Talk about timely. This could well be the face of the man who will restore my faith in public transparency.

Last week I was given a hard boot in the backside when the Scottish Government roundly rejected my Freedom of Information request.

I’d asked for the successful submissions which earned six PR agencies the right to pitch for the vast majority of the government’s PR work over the coming four years.

Given the massively, lucrative sums involved I naively expected our public guardians would be tripping over themselves to prove exactly why the nation’s taxpayers should be so grateful for this arrangement.

Not so. The bureaucrats quickly coughed up a bunch of peripheral information – but bafflingly refused to deliver the relevant data: what exactly the successful agencies promised that so merited their place on the public contract pedestal.

Worse yet, they cloaked the decision in some gobbledegook about it being “commercially sensitive”. Yeah right.

This is a cop out of the most infuriating stripe. It reeks of moribund bureaucracy; a stifling of legitimate questioning by putting up an exhausting series of obstacles, hurdles and impediments.

This will strike a nerve with anyone who has ever ground their teeth at the unending and ingenious ability of bureaucrats to frustrate the normal and direct resolution of problems practiced elsewhere in everyday life.

So step forward Kevin Dunion, the Scottish Information Commissioner, a man I am told who takes a no-nonsense approach to information. Apparently he takes the view that freedom means exactly what it says – and is not a bureaucratic byword for baulking, dissembling and delaying.

Today he publishes his fifth annual report – with a reassuringly bullish call for  those in public life to adopt a new model of leadership; one which will see them actually expect to be held to account.
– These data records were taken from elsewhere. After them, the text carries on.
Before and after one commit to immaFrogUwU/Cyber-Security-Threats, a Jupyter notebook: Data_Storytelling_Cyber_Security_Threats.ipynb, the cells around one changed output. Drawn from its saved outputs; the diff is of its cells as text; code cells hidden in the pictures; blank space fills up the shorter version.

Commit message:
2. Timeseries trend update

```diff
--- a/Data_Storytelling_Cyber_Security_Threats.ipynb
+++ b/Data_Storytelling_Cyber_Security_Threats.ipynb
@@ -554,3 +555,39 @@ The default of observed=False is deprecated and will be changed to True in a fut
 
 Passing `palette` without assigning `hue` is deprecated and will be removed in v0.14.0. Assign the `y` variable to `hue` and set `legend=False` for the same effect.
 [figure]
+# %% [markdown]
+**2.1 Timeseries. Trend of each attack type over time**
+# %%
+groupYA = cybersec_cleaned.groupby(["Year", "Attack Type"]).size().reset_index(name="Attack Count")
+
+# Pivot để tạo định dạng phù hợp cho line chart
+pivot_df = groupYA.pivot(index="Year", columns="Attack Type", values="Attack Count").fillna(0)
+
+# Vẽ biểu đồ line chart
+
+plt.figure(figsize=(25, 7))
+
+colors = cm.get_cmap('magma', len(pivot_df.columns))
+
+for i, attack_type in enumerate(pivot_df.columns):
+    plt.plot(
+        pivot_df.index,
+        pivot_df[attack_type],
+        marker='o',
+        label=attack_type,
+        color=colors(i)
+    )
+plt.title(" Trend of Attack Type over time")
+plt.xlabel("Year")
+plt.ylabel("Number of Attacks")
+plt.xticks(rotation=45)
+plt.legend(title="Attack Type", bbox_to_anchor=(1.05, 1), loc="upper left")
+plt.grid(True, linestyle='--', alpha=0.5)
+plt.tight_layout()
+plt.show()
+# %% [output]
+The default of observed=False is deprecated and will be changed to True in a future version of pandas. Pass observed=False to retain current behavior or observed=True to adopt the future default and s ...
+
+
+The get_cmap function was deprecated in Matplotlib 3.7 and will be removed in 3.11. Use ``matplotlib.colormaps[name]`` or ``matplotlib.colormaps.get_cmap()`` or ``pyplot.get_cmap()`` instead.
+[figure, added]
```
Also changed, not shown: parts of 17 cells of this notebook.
Now that really would be refreshing.

Indeed, according to his press release, the forward-thinking Mr Dunion adds: “Leaders should see it as a matter of right, not offence, when they are asked for information.”
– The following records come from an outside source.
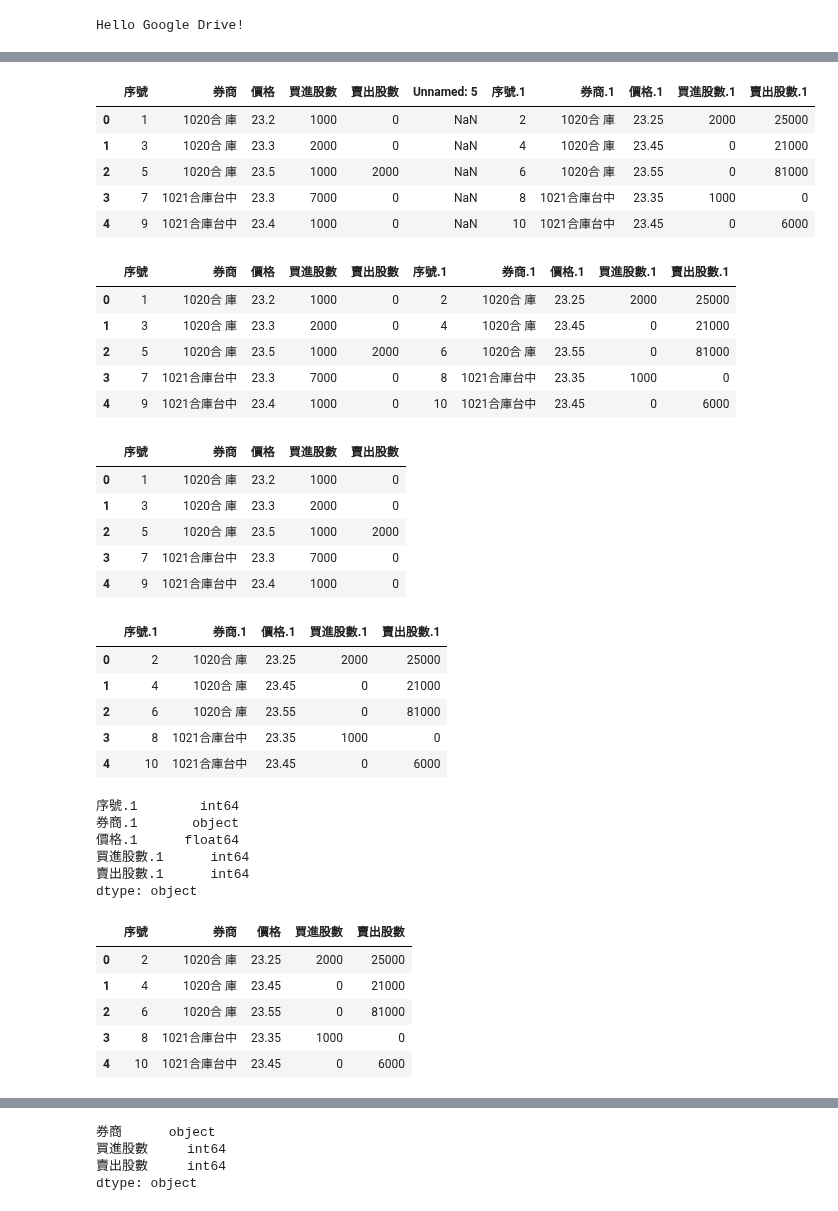
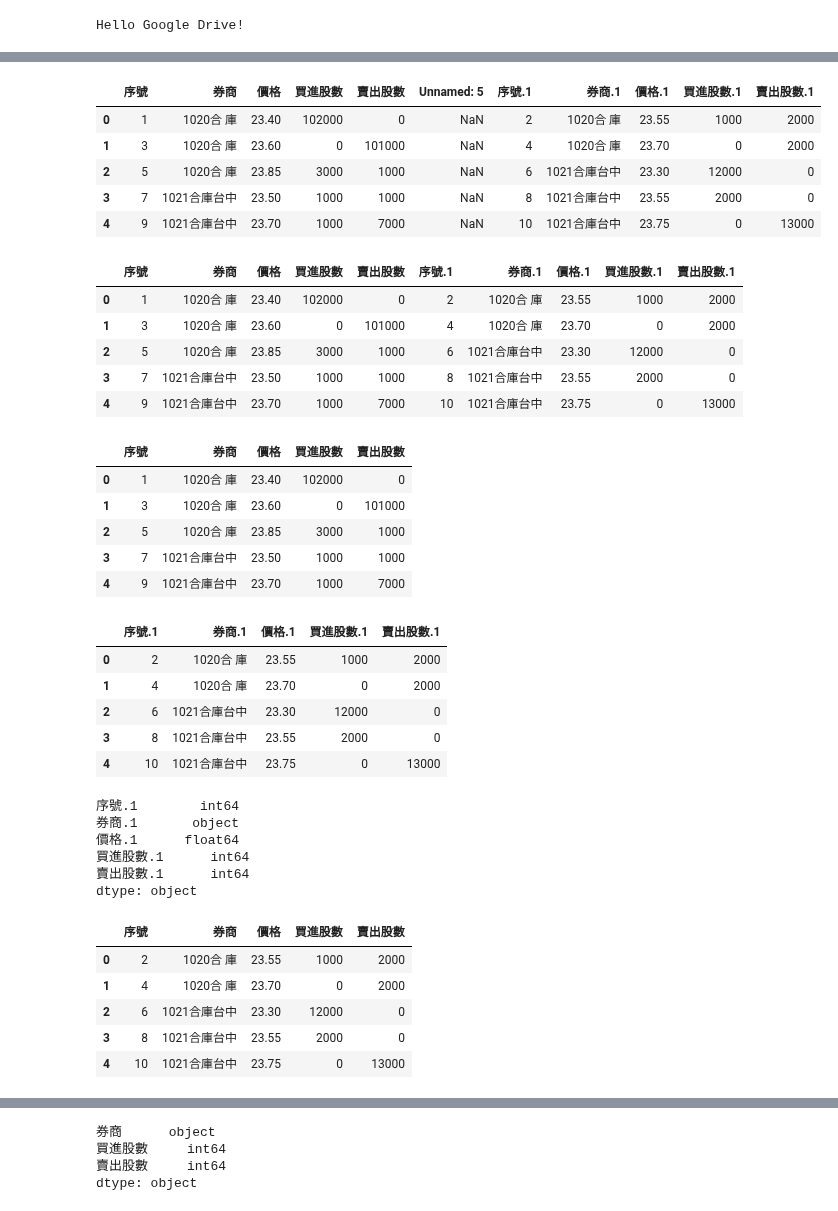
Before and after one commit to cwcheng0/practicepython, a Jupyter notebook: TaiwanStockCount.ipynb, the cells around one changed output, grey strips where cells are left out. Cells and saved outputs as stored; diff of their text form; code cells hidden in the pictures.

```diff
--- a/TaiwanStockCount.ipynb
+++ b/TaiwanStockCount.ipynb
@@ -60,29 +54,29 @@ title: bnbdata, id: 1yWUzpFHcZDftSVqbCaepJVd9oGsm2pww
 # %%
 # Check first 5 rows in a file
 # from tabula import
-df = pd.read_csv('/content/gdrive/My Drive/ContestData/FinanceData/2353_20200828.csv',encoding='big5hkscs',skiprows=2)
+df = pd.read_csv('/content/gdrive/My Drive/ContestData/FinanceData/2353_20200831.csv',encoding='big5hkscs',skiprows=2)
 
 # Notice datatypes changed in some columns.
 # Check first few rows.
 df.head()
 # %% [output]
 |  | 序號 | 券商 | 價格 | 買進股數 | 賣出股數 | Unnamed: 5 | 序號.1 | 券商.1 | 價格.1 | 買進股數.1 | 賣出股數.1 |
-| 0 | 1 | 1020合 庫 | 23.2 | 1000 | 0 | NaN | 2 | 1020合 庫 | 23.25 | 2000 | 25000 |
-| 1 | 3 | 1020合 庫 | 23.3 | 2000 | 0 | NaN | 4 | 1020合 庫 | 23.45 | 0 | 21000 |
-| 2 | 5 | 1020合 庫 | 23.5 | 1000 | 2000 | NaN | 6 | 1020合 庫 | 23.55 | 0 | 81000 |
-| 3 | 7 | 1021合庫台中 | 23.3 | 7000 | 0 | NaN | 8 | 1021合庫台中 | 23.35 | 1000 | 0 |
-| 4 | 9 | 1021合庫台中 | 23.4 | 1000 | 0 | NaN | 10 | 1021合庫台中 | 23.45 | 0 | 6000 |
+| 0 | 1 | 1020合 庫 | 23.40 | 102000 | 0 | NaN | 2 | 1020合 庫 | 23.55 | 1000 | 2000 |
+| 1 | 3 | 1020合 庫 | 23.60 | 0 | 101000 | NaN | 4 | 1020合 庫 | 23.70 | 0 | 2000 |
+| 2 | 5 | 1020合 庫 | 23.85 | 3000 | 1000 | NaN | 6 | 1021合庫台中 | 23.30 | 12000 | 0 |
+| 3 | 7 | 1021合庫台中 | 23.50 | 1000 | 1000 | NaN | 8 | 1021合庫台中 | 23.55 | 2000 | 0 |
+| 4 | 9 | 1021合庫台中 | 23.70 | 1000 | 7000 | NaN | 10 | 1021合庫台中 | 23.75 | 0 | 13000 |
 # %%
 # Drop some columns.
 df = df.drop(df.columns[[5]], axis=1)
 df.head()
 # %% [output]
 |  | 序號 | 券商 | 價格 | 買進股數 | 賣出股數 | 序號.1 | 券商.1 | 價格.1 | 買進股數.1 | 賣出股數.1 |
-| 0 | 1 | 1020合 庫 | 23.2 | 1000 | 0 | 2 | 1020合 庫 | 23.25 | 2000 | 25000 |
-| 1 | 3 | 1020合 庫 | 23.3 | 2000 | 0 | 4 | 1020合 庫 | 23.45 | 0 | 21000 |
-| 2 | 5 | 1020合 庫 | 23.5 | 1000 | 2000 | 6 | 1020合 庫 | 23.55 | 0 | 81000 |
-| 3 | 7 | 1021合庫台中 | 23.3 | 7000 | 0 | 8 | 1021合庫台中 | 23.35 | 1000 | 0 |
-| 4 | 9 | 1021合庫台中 | 23.4 | 1000 | 0 | 10 | 1021合庫台中 | 23.45 | 0 | 6000 |
+| 0 | 1 | 1020合 庫 | 23.40 | 102000 | 0 | 2 | 1020合 庫 | 23.55 | 1000 | 2000 |
+| 1 | 3 | 1020合 庫 | 23.60 | 0 | 101000 | 4 | 1020合 庫 | 23.70 | 0 | 2000 |
+| 2 | 5 | 1020合 庫 | 23.85 | 3000 | 1000 | 6 | 1021合庫台中 | 23.30 | 12000 | 0 |
+| 3 | 7 | 1021合庫台中 | 23.50 | 1000 | 1000 | 8 | 1021合庫台中 | 23.55 | 2000 | 0 |
+| 4 | 9 | 1021合庫台中 | 23.70 | 1000 | 7000 | 10 | 1021合庫台中 | 23.75 | 0 | 13000 |
 # %%
 # Split fields into 2 files.
 # Copy files
@@ -92,22 +86,22 @@ df1 = df1.drop(df.columns[[5,6,7,8,9]], axis=1)
 df1.head()
 # %% [output]
 |  | 序號 | 券商 | 價格 | 買進股數 | 賣出股數 |
-| 0 | 1 | 1020合 庫 | 23.2 | 1000 | 0 |
-| 1 | 3 | 1020合 庫 | 23.3 | 2000 | 0 |
-| 2 | 5 | 1020合 庫 | 23.5 | 1000 | 2000 |
-| 3 | 7 | 1021合庫台中 | 23.3 | 7000 | 0 |
-| 4 | 9 | 1021合庫台中 | 23.4 | 1000 | 0 |
+| 0 | 1 | 1020合 庫 | 23.40 | 102000 | 0 |
+| 1 | 3 | 1020合 庫 | 23.60 | 0 | 101000 |
+| 2 | 5 | 1020合 庫 | 23.85 | 3000 | 1000 |
+| 3 | 7 | 1021合庫台中 | 23.50 | 1000 | 1000 |
+| 4 | 9 | 1021合庫台中 | 23.70 | 1000 | 7000 |
 # %%
 # Do it again
 df2 = df2.drop(df2.columns[[0,1,2,3,4]], axis=1)
 df2.head()
 # %% [output]
 |  | 序號.1 | 券商.1 | 價格.1 | 買進股數.1 | 賣出股數.1 |
-| 0 | 2 | 1020合 庫 | 23.25 | 2000 | 25000 |
-| 1 | 4 | 1020合 庫 | 23.45 | 0 | 21000 |
-| 2 | 6 | 1020合 庫 | 23.55 | 0 | 81000 |
-| 3 | 8 | 1021合庫台中 | 23.35 | 1000 | 0 |
-| 4 | 10 | 1021合庫台中 | 23.45 | 0 | 6000 |
+| 0 | 2 | 1020合 庫 | 23.55 | 1000 | 2000 |
+| 1 | 4 | 1020合 庫 | 23.70 | 0 | 2000 |
+| 2 | 6 | 1021合庫台中 | 23.30 | 12000 | 0 |
+| 3 | 8 | 1021合庫台中 | 23.55 | 2000 | 0 |
+| 4 | 10 | 1021合庫台中 | 23.75 | 0 | 13000 |
 # %%
 # check datatypes
 df2.dtypes
@@ -124,11 +118,11 @@ df2.columns = ['序號', '券商', '價格', '買進股數', '賣出股數']
 df2.head()
 # %% [output]
 |  | 序號 | 券商 | 價格 | 買進股數 | 賣出股數 |
-| 0 | 2 | 1020合 庫 | 23.25 | 2000 | 25000 |
-| 1 | 4 | 1020合 庫 | 23.45 | 0 | 21000 |
-| 2 | 6 | 1020合 庫 | 23.55 | 0 | 81000 |
-| 3 | 8 | 1021合庫台中 | 23.35 | 1000 | 0 |
-| 4 | 10 | 1021合庫台中 | 23.45 | 0 | 6000 |
+| 0 | 2 | 1020合 庫 | 23.55 | 1000 | 2000 |
+| 1 | 4 | 1020合 庫 | 23.70 | 0 | 2000 |
+| 2 | 6 | 1021合庫台中 | 23.30 | 12000 | 0 |
+| 3 | 8 | 1021合庫台中 | 23.55 | 2000 | 0 |
+| 4 | 10 | 1021合庫台中 | 23.75 | 0 | 13000 |
 # %%
 # Check last row data
 df2.tail()
```
Also changed, not shown: parts of 17 cells of this notebook.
Even more pleasingly he is vigorously pursuing even greater clarity by demanding that even more information is made readily and easily available on the subject of public spending.

The marketing framework which saw PR (as well as design, advertising, digital and direct marketing) agencies appointed to carry forward the government’s work is supposedly a model of good practice.

That is entirely a matter of speculation until it has been rigorously and thoroughly examined by anyone outside of the successful agencies and the procurement officials who appointed them.

So far the Government have told me how the 12 short-listed agencies scored – and even provided the scoring matrix used (click here if you fancy reading the government’s scoring matrix).

But it is all meaningless until it can be applied to the successful submissions – and the rest of us can see exactly what it is that justifies the appointment of the agencies involved.

Yes, I accept there may be aspects which are commercially sensitive and in fairness to the agencies involved that information should be removed in the interests of protecting whatever business those agencies conduct outwith the public sector.

But to insist the submissions – in their entirety – are commercially sensitive seems not only ludicrous, but insulting.

I rather suspect my own FOI request will end up in front of Mr Dunion and he will be asked to make a decision on it.

So it’s somewhat reassuring to get this flavour of the man – I suspect I have more cause to be hopeful than the wallahs at the Scottish Government.

NOTE: The picture of Kevin Dunion is by Ashley Coombes at Epicscotland.